• [What the task requires]
Whenever the string "City" turns up in a line below, that line should be copied.

________________

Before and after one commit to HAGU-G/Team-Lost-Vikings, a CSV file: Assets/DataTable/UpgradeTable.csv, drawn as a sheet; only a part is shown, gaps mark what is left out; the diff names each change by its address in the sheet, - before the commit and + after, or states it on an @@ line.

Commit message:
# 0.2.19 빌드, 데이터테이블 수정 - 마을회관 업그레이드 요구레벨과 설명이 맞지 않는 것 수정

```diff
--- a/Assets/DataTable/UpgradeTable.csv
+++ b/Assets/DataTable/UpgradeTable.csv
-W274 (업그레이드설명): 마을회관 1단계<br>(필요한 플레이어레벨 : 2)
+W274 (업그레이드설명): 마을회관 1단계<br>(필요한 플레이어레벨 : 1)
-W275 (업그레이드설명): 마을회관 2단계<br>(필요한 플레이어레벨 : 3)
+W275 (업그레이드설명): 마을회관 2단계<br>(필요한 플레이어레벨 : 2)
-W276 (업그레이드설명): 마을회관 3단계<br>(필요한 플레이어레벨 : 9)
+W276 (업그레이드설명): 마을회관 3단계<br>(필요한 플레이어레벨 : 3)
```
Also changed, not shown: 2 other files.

________________

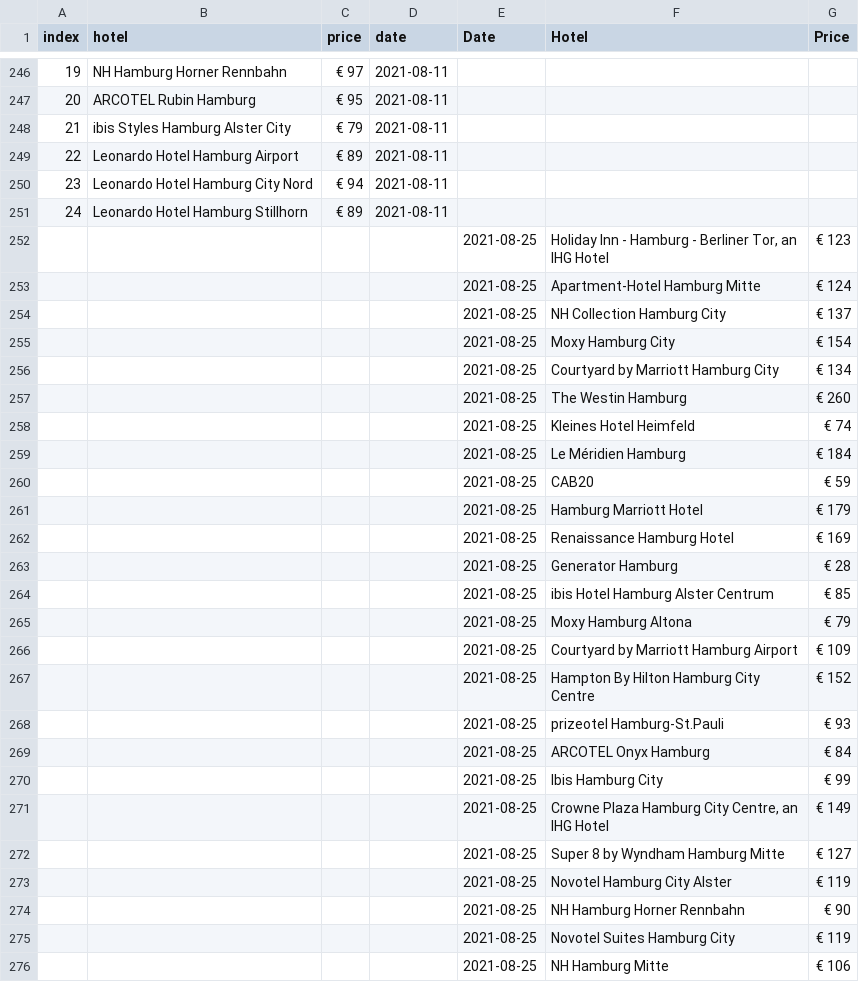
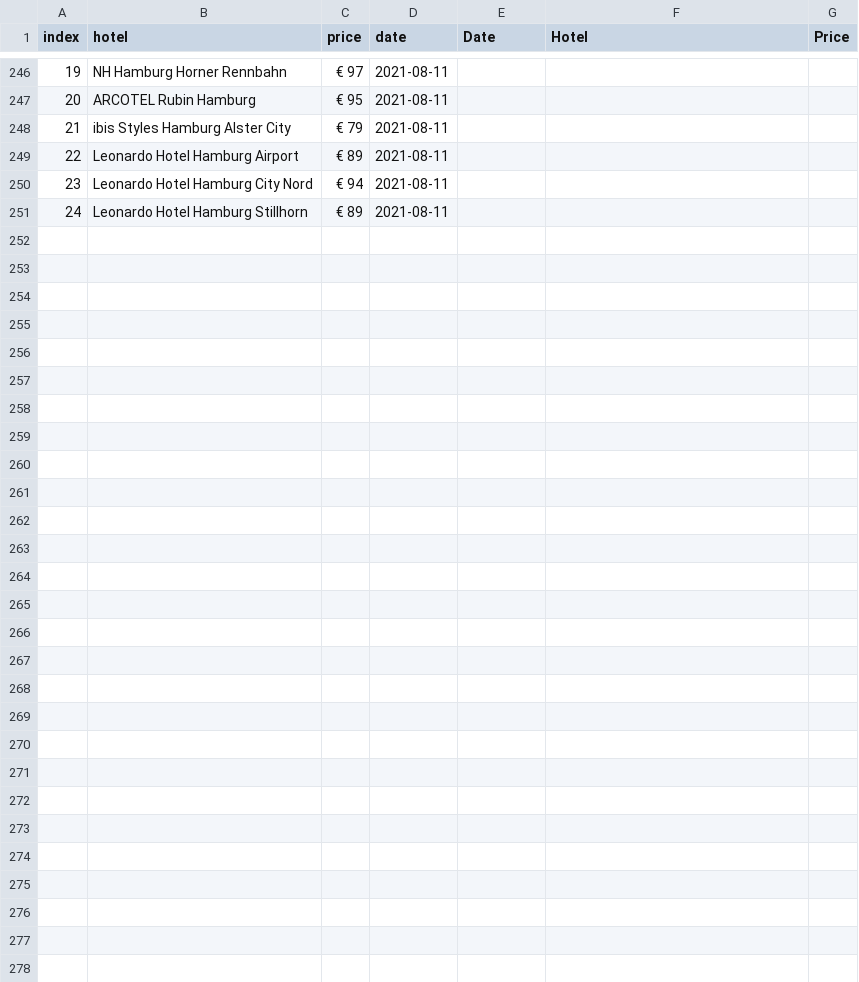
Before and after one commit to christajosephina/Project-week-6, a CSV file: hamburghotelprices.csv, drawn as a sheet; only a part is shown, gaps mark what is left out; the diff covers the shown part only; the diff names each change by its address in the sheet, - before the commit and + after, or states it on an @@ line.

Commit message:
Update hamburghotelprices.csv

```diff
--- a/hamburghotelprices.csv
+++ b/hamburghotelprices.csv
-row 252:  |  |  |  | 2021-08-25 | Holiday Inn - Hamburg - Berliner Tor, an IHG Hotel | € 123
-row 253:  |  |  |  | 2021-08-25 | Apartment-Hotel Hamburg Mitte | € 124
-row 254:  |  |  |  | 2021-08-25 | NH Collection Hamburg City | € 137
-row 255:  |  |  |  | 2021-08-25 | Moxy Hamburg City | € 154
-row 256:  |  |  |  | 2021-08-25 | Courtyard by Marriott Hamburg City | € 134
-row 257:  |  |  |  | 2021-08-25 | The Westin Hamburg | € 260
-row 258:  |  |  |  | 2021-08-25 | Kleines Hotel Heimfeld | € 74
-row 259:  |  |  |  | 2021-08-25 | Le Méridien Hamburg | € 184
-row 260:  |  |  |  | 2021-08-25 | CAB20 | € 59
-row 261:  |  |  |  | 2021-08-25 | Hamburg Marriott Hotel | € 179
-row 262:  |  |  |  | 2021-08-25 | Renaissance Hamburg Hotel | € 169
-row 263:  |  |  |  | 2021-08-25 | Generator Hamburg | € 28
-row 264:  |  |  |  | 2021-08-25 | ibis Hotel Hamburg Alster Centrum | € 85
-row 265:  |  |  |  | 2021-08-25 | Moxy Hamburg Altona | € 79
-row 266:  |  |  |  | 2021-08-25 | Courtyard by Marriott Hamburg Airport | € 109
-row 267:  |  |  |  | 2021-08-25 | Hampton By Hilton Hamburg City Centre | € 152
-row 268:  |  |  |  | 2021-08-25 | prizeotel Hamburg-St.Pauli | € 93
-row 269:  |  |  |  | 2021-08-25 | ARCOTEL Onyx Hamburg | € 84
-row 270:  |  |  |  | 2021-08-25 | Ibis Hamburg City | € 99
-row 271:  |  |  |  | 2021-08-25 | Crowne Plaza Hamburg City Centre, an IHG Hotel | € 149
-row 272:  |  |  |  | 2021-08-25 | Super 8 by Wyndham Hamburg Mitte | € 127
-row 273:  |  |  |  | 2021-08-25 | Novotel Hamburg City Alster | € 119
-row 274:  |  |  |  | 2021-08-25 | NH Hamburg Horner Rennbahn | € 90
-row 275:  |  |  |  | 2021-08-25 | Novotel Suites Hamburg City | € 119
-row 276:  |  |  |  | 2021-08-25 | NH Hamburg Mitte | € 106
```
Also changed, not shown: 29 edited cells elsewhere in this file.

________________

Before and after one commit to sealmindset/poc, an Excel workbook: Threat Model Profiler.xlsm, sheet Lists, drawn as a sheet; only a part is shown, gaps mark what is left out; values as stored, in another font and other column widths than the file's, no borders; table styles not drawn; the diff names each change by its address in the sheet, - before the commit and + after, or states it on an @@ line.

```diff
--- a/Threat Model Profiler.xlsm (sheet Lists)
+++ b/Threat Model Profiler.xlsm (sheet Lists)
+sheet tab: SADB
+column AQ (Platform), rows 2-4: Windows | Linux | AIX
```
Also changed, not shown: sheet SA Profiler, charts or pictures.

________________

• [Task output]
-row 254:  |  |  |  | 2021-08-25 | NH Collection Hamburg City | € 137
-row 255:  |  |  |  | 2021-08-25 | Moxy Hamburg City | € 154
-row 256:  |  |  |  | 2021-08-25 | Courtyard by Marriott Hamburg City | € 134
-row 267:  |  |  |  | 2021-08-25 | Hampton By Hilton Hamburg City Centre | € 152
-row 270:  |  |  |  | 2021-08-25 | Ibis Hamburg City | € 99
-row 271:  |  |  |  | 2021-08-25 | Crowne Plaza Hamburg City Centre, an IHG Hotel | € 149
-row 273:  |  |  |  | 2021-08-25 | Novotel Hamburg City Alster | € 119
-row 275:  |  |  |  | 2021-08-25 | Novotel Suites Hamburg City | € 119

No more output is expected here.